Records for this task: Begin

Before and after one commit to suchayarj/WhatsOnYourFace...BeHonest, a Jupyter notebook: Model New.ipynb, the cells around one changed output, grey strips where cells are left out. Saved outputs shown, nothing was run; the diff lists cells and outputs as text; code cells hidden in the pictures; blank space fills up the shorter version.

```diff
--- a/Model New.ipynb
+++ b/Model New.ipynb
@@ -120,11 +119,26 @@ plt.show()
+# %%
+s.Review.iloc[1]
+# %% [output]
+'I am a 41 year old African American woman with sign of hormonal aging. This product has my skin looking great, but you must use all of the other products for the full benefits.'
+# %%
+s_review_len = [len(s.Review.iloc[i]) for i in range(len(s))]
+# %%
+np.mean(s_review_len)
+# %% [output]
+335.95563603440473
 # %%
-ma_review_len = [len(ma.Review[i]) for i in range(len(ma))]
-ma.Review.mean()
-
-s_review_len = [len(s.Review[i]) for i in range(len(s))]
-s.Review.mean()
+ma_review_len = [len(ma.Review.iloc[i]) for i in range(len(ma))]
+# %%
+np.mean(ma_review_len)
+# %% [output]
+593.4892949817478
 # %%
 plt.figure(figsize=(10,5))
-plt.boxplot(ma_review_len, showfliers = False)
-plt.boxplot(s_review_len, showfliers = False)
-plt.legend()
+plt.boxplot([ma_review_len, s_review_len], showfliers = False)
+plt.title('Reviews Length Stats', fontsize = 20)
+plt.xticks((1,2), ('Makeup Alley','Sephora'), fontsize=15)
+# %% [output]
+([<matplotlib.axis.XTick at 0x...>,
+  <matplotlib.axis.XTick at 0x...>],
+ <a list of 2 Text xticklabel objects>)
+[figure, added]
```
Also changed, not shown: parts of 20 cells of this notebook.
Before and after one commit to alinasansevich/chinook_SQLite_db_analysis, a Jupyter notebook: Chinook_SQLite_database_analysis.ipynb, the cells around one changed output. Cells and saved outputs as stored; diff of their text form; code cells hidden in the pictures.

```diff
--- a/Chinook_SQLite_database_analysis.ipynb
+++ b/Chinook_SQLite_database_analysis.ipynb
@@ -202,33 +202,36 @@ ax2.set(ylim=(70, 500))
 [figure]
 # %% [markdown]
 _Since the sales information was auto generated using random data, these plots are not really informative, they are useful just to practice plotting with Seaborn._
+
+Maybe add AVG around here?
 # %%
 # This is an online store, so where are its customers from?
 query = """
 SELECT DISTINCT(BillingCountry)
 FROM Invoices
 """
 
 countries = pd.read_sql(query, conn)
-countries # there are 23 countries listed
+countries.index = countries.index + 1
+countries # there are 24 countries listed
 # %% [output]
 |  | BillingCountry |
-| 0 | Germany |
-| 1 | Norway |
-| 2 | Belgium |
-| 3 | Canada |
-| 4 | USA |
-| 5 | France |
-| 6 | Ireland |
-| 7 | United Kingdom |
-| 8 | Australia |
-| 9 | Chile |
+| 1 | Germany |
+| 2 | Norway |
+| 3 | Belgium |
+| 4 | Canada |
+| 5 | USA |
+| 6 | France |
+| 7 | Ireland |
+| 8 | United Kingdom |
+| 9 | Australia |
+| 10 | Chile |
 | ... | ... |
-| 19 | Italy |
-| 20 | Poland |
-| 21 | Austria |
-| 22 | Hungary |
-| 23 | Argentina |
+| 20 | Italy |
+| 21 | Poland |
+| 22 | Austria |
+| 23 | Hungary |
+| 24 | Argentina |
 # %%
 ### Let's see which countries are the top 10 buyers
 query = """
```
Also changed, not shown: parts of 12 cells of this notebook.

Records for this task: End

### Work task
Report every line containing the word "with" from the listing above.

### Solution to the problem
+'I am a 41 year old African American woman with sign of hormonal aging. This product has my skin looking great, but you must use all of the other products for the full benefits.'
 _Since the sales information was auto generated using random data, these plots are not really informative, they are useful just to practice plotting with Seaborn._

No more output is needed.